Officially this condition is known as relapsing remitting multiple sclerosis (MS) and it is the focus of a large Canadian conglomerate known as the CIHR Team in Epidemiology and Impact of Comorbidity on Multiple Sclerosis, or ECoMS. As the name implies, the group aims to determine how co-existing chronic diseases – comorbidities – affect those suffering with MS. Last week, representatives of the team, headed by Dr. Ruth Ann Marrie at the University of Manitoba and Director of Manitoba’s MS Clinic at Health Sciences Centre Winnipeg, revealed their findings in the journal, Neurology.
There has been a need for this information, as Marrie explains. “We’ve learned how chronic conditions may influence some aspects of MS such as pain and fatigue,” Marrie says. “But we did not know how comorbid conditions might affect relapses which are particularly important early in the disease. We undertook this effort to identify one or more possible links.”

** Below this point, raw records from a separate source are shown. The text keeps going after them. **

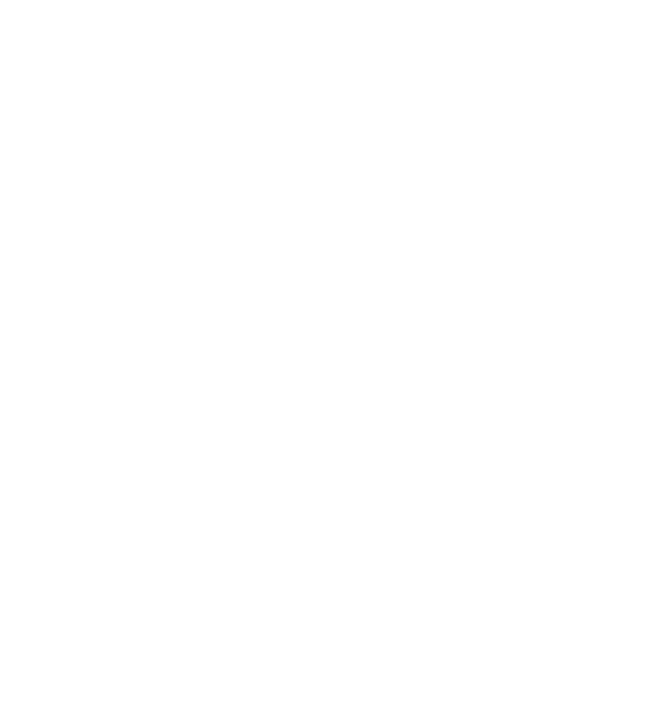
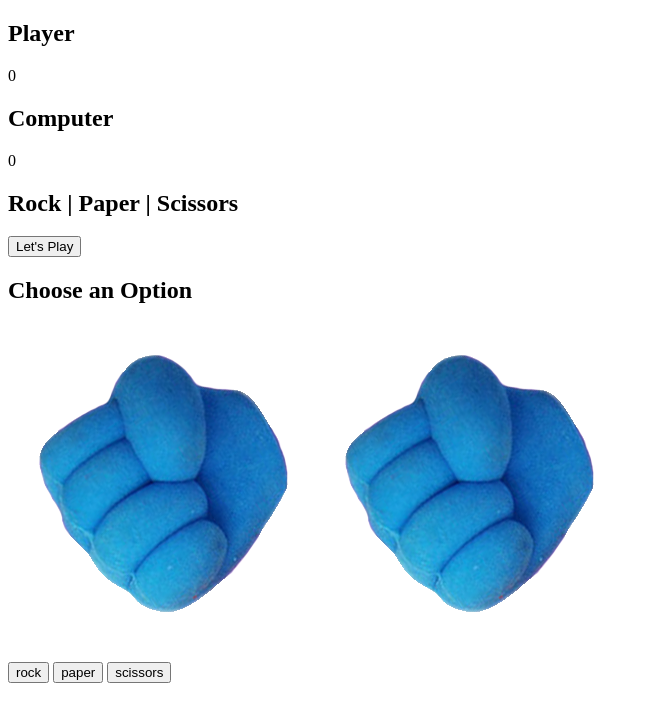
Before and after one commit to ancelottidev/rockPaperScissorsGame, a plain HTML site: page index.html in a window 1280 px wide. Shown: the whole page, without its empty margins (0-649 px from the left). Drawn offline with Linux system fonts and the light colour scheme.

Commit message:
Add main section with all neccesary content within

```diff
--- a/index.html
+++ b/index.html
@@ -10,6 +10,36 @@
 </head>
 <body>
 
+    <section>
+        <div class="score">
+          <div class="player-score">
+            <h2>Player</h2>
+            <p>0</p>
+          </div>
+          <div class="computer-score">
+            <h2>Computer</h2>
+            <p>0</p>
+          </div>
+        </div>
+
+        <div class="intro">
+          <h1>Rock | Paper | Scissors</h1>
+          <button>Let's Play</button>
+        </div>
+
+        <div class="match unactive">
+          <h2 class="winner">Choose an Option</h2>
+          <div class="hands">
+            <img src="./assets/rock.png" alt="" class="player-hand">
+            <img src="./assets/rock.png" alt="" class="computer-hand">
+          </div>
+          <div class="options">
+            <button class="rock">rock</button>
+            <button class="paper">paper</button>
+            <button scissors>scissors</button>
+          </div>
+        </div>
+      </section>
 
     <script src="js/script.js"></script>
 </body>
```
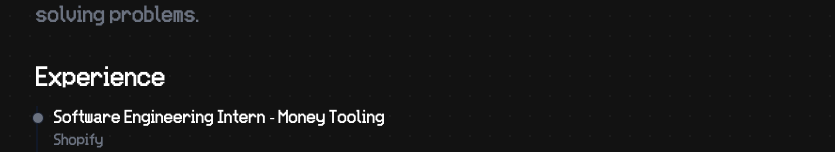
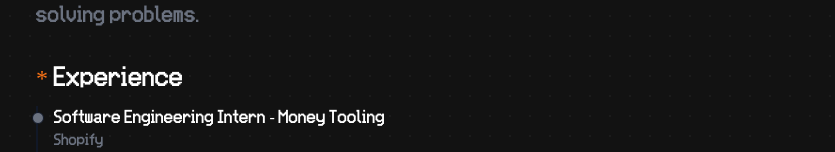
Before and after one commit to Hasan-Al-Khazraji/portfolio, a React (Create React App) app: page / in a window 1280 px wide. Shown: the part 274-426 px from the top of the page, without its empty margins (220-1055 px from the left). Built offline with nearby package versions, Linux system fonts and the light colour scheme.

Commit message:
Enhance Experience component header with decorative asterisk

```diff
--- a/src/components/Experience.jsx
+++ b/src/components/Experience.jsx
@@ -1,7 +1,7 @@
 export default function Experience() {
     return (
         <div>
-            <h1 className="text-white text-2xl mb-3">Experience</h1>
+            <h1 className="text-white text-2xl mb-3"><a className="text-orange-500 text-2xl">*</a> Experience</h1>
             <ol className="relative border-l-2 border-gray-900">
                 <li className="mb-10 ms-4">
                     <div className="absolute w-3 h-3 bg-gray-500 rounded-full mt-1.5 -start-1.5 border border-gray-900"></div>
```
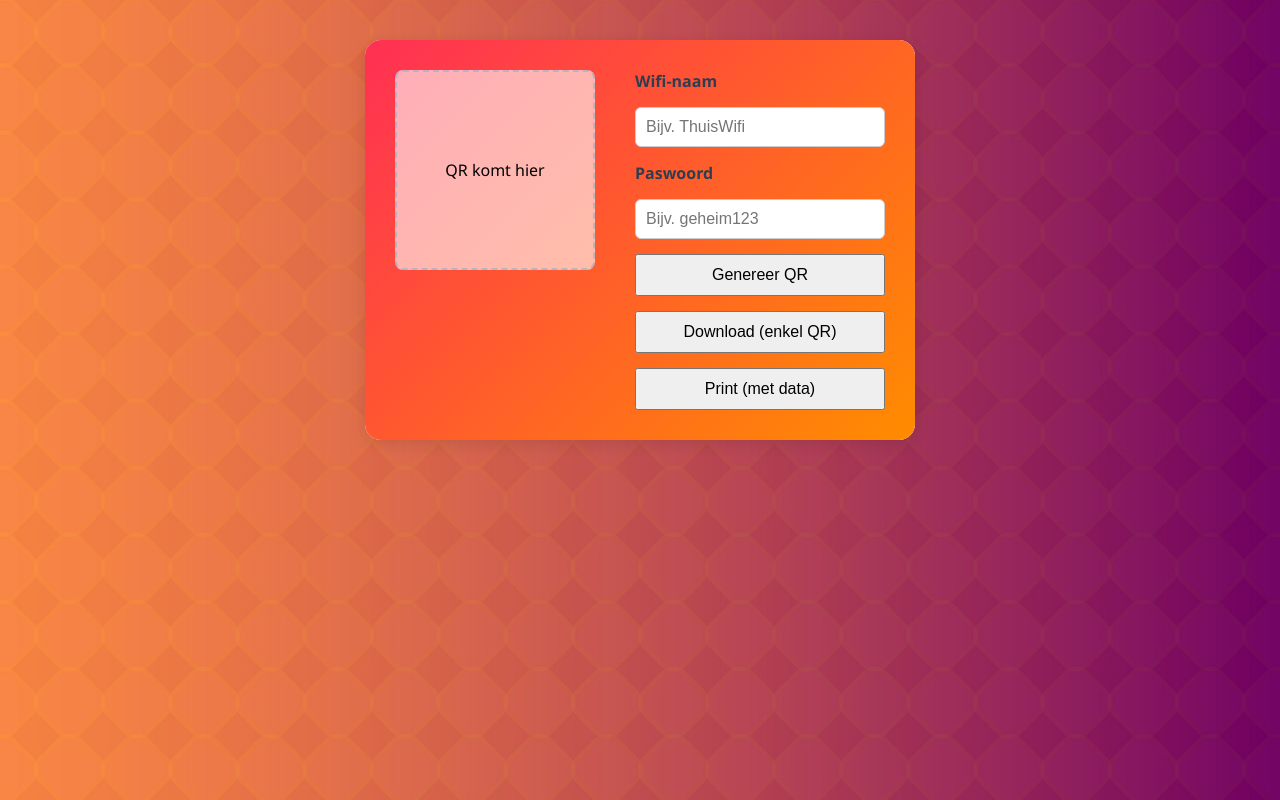
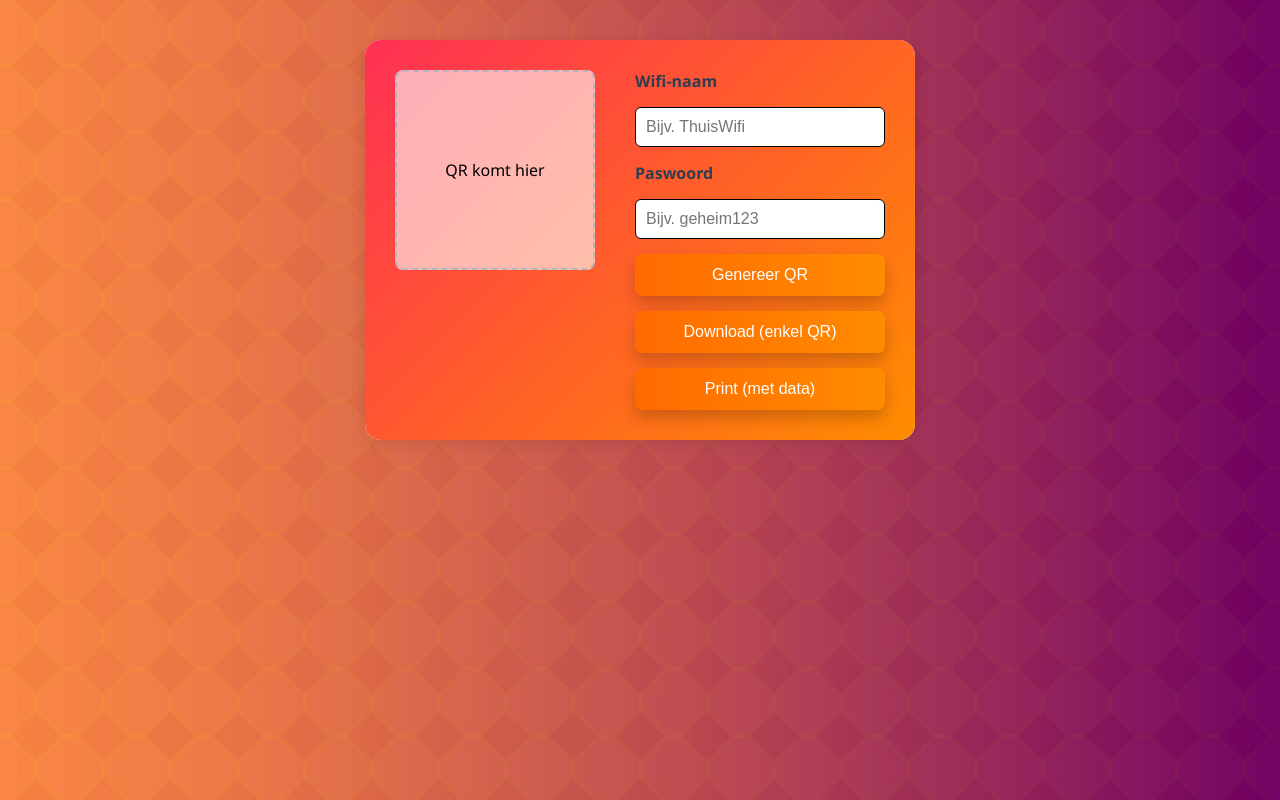
Before and after one commit to YannickWTS/Portfolio, a plain HTML site: page src/WifiQrGenerator/wifiQR.html in a window 1280 px wide. Drawn offline with Linux system fonts and the light colour scheme.

Commit message:
Refactor code structure and remove redundant sections for improved readability and maintainability

```diff
--- a/src/qr/style.css
+++ b/src/WifiQrGenerator/style.css
@@ -41,7 +41,7 @@ body {
     width: 200px;
     height: 200px;
     border-radius: 8px;
-    background-color: rgba(255, 255, 255, 0.6); /* lichte gloed */
+    background-color: rgba(255, 255, 255, 0.6);
     border: 2px dashed rgba(156, 179, 201, 0.7);
     padding: 10px;
     box-sizing: border-box;
@@ -66,19 +66,31 @@ input {
     padding: 10px;
     font-size: 1em;
     border-radius: 6px;
-    border: 1px solid #ccc;
+    border: 1px solid #000000;
     transition: border-color 0.2s;
 }
 
 input:focus {
-    border-color: #0077cc;
+    border-color: #0b558a;
     outline: none;
 }
 
 button {
-    padding: 10px;
+    padding: 12px 20px;
     font-size: 1em;
+    border: none;
+    border-radius: 8px;
+    background: linear-gradient(to right, #ff6a00, #ff8c00);
+    color: white;
+    cursor: pointer;
+    box-shadow: 0 8px 16px rgba(0, 0, 0, 0.2);
 }
+
+button:hover {
+    background: linear-gradient(to right, #005fa3, #003f7a);
+    transform: translateY(-2px);
+}
+
 
 @media print {
     body {
--- a/src/css/style.css
+++ b/src/css/indexStyle.css
@@ -6,7 +6,7 @@ html, body {
     overflow-x: hidden;
 }
 body {
-    background: url('../img/patroon.jpg') no-repeat center center fixed;
+    background: url('../img/marmer.jpg') no-repeat center center fixed;
     background-color: #111;
     background-size: cover;
     width: 100%;
```
Also changed, not shown: index.html (+2 -2 lines), src/WifiQrGenerator/img/abstract-4745654_1920.jpg (renamed from src/qr/img/abstract-4745654_1920.jpg), src/WifiQrGenerator/img/qr-code_799870.ico (renamed from src/qr/img/qr-code_799870.ico), src/WifiQrGenerator/script.js (renamed from src/qr/script.js), src/WifiQrGenerator/wifiQR.html (renamed from src/qr/wifiQR.html), src/img/marmer.jpg (added), src/img/patroon.jpg (deleted), 1 other file.
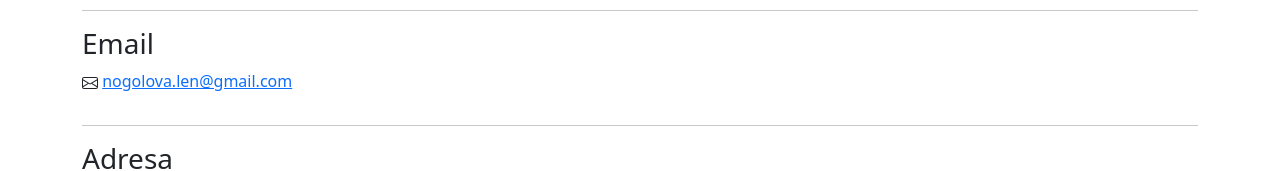
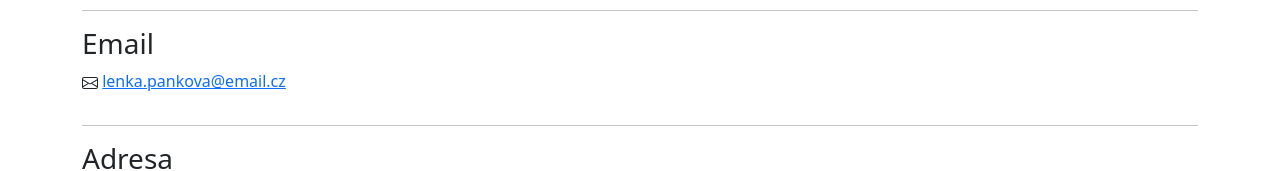
Before and after one commit to DaliborLis/rodinne-peceni-web-server, a React (Create React App) app in the folder src/main/js/rodinne-peceni/: page /kontakt in a window 1280 px wide. Shown: the part 351-522 px from the top of the page. Built offline with nearby package versions, Linux system fonts and the light colour scheme.

Commit message:
Fix email address

```diff
--- a/src/main/js/rodinne-peceni/src/components/Contact.js
+++ b/src/main/js/rodinne-peceni/src/components/Contact.js
@@ -55,7 +55,7 @@ function Contact() {
                         <svg xmlns="http://www.w3.org/2000/svg" width="16" height="16" fill="currentColor" class="bi bi-envelope" viewBox="0 0 16 16">
                             <path d="M0 4a2 2 0 0 1 2-2h12a2 2 0 0 1 2 2v8a2 2 0 0 1-2 2H2a2 2 0 0 1-2-2zm2-1a1 1 0 0 0-1 1v.217l7 4.2 7-4.2V4a1 1 0 0 0-1-1zm13 2.383-4.708 2.825L15 11.105zm-.034 6.876-5.64-3.471L8 9.583l-1.326-.795-5.64 3.47A1 1 0 0 0 2 13h12a1 1 0 0 0 .966-.741M1 11.105l4.708-2.897L1 5.383z" />
                         </svg>
-                        &nbsp;<a href="mailto:nogolova.len@gmail.com">nogolova.len@gmail.com</a>
+                        &nbsp;<a href="mailto:nogolova.len@gmail.com">lenka.pankova@email.cz</a>
                     </p>
                 </Col>
             </Row>
```
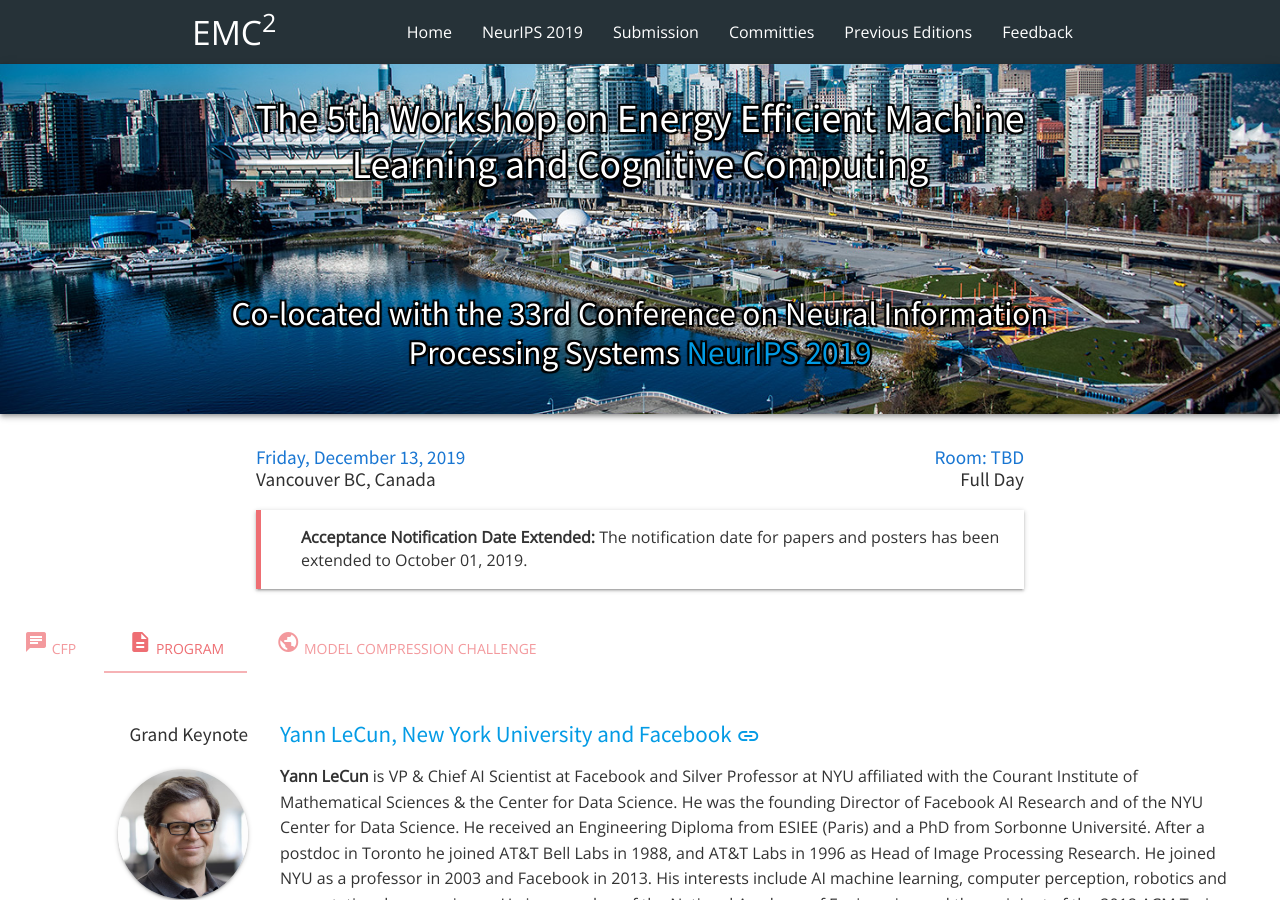
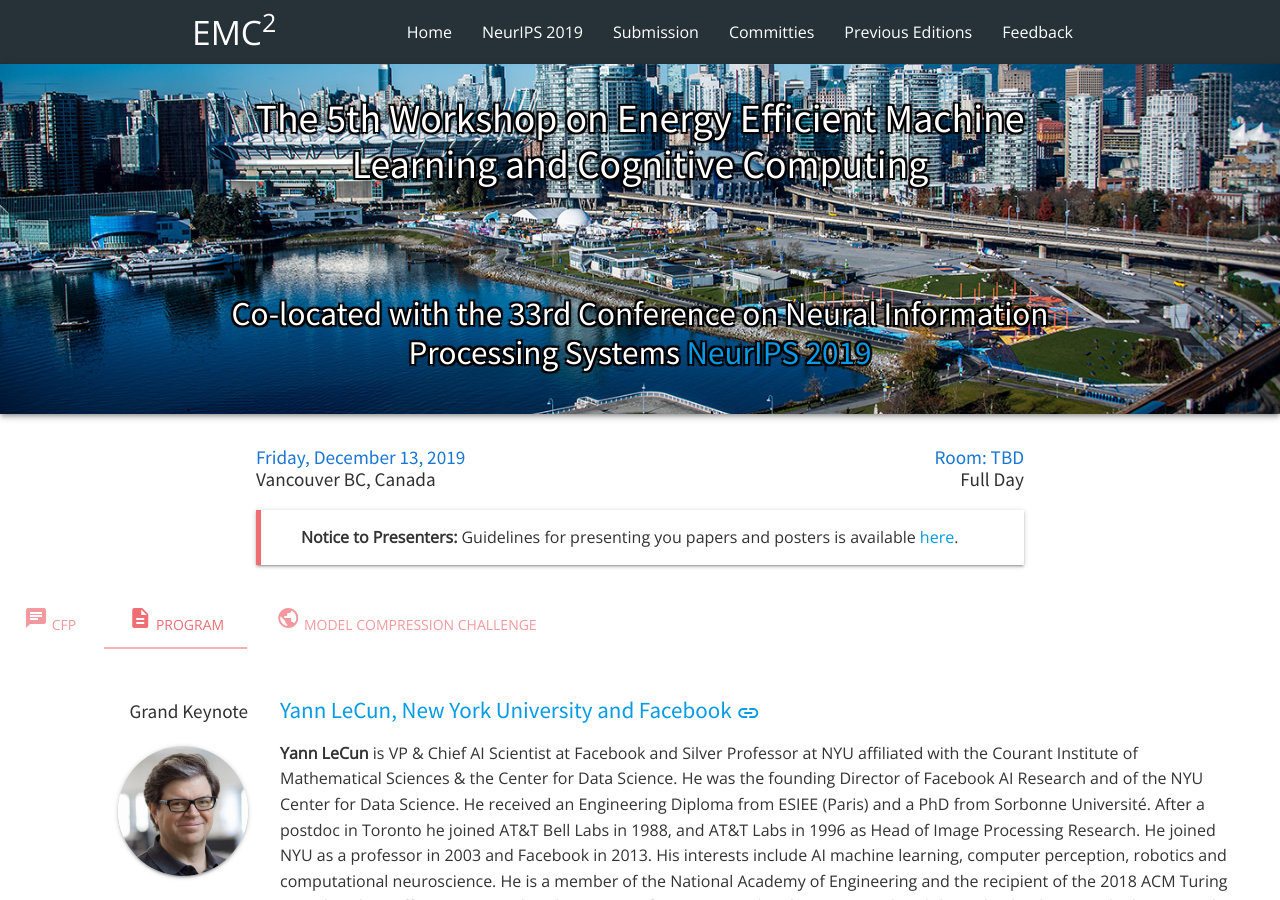
Before and after one commit to mgoldfar/emc2-web, a Jekyll site: the page built from _editions/5-neurips-19.html, in a window 1280 px wide and 900 px high. Built offline with Jekyll 4.4.1, drawn with Linux system fonts in a browser that asks for light colours.

Commit message:
Added presentation guidelines.

```diff
--- a/_config.yml
+++ b/_config.yml
@@ -16,6 +16,8 @@
   editions:
     output: true
   programs:
+  guidelines:
+    output: true
 
 exclude: [doc]
 
--- a/_editions/5-neurips-19.html
+++ b/_editions/5-neurips-19.html
@@ -9,7 +9,7 @@
 event_room: TBD
 event_session: full
 is_upcoming: True
-is_accepting_submission: True
+is_accepting_submission: False
 show_on_submission_page: True
 show_program_summary: False
 submission_url: https://easychair.org/conferences/?conf=emc22
--- a/_layouts/edition-page.html
+++ b/_layouts/edition-page.html
@@ -58,6 +58,14 @@
                 {% endif %}
             {% endif %}
 
+            {% assign guideline = site.guidelines|where: "edition",page.edition|first %}
+            {% if guideline %}
+            <blockquote class="z-depth-1" style="text-align: left;">
+                <p style="padding: 1rem;">
+                    <strong>Notice to Presenters:</strong> Guidelines for presenting you papers and posters is available <a href="{{ guideline.permalink }}">here</a>.
+                </p>
+            </blockquote>
+            {% endif %}
             {{ page.content }}
         </div>
     </div>
```
Also changed, not shown: _guidelines/5-neurips-19.html (added, +32 -0 lines).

The team recruited 885 people who visited MS clinics in four provinces annually for two years. The team reviewed medical records to determine who had experienced a relapse since their last visit. At each visit, the participants completed questionnaires asking whether they suffered from one or more of a long list of chronic ailments such as high cholesterol, diabetes, gastrointestinal ailments, high blood pressure, migraine, and rheumatoid arthritis. “We wanted to make sure we considered all of the conditions that were common in MS or were reported to affect other aspects of MS,” Marrie says.
When the results came back, as Marrie explains, they were mixed. A person suffering from at least three different conditions had an increased risk of relapse. “We found no link between diabetes, heart disease, or depression. But there were some surprises in store. “We saw associations between relapse and both migraines and high levels of cholesterol. This has not been observed in previous studies.”
The outcome of this study can offer some perspective on the impact of chronic disease in MS. For doctors who treat patients suffering from relapsing remitting MS, these results suggest areas to address to prevent future relapse. “Both migraines and high cholesterol levels can be treated,” Marrie says. We can study whether treating people with MS and migraines or high cholesterol should be treated differently.”
Marrie also believes this discovery offers hope and highlights the importance of wellness approaches in MS. “A healthy diet, quitting smoking and regular physical activity reduce the risk of developing some chronic conditions, and may reduce the chances for relapse in addition to MS-specific treatments.”
If you wish to learn more about Multiple Sclerosis, you can find more information at the MS Society of Canada at https://mssociety.ca/ .
The article, “Comorbidity increases the risk of relapse in multiple sclerosis” can be found here: http://www.neurology.org/content/early/2017/11/08/WNL.0000000000004716.abstract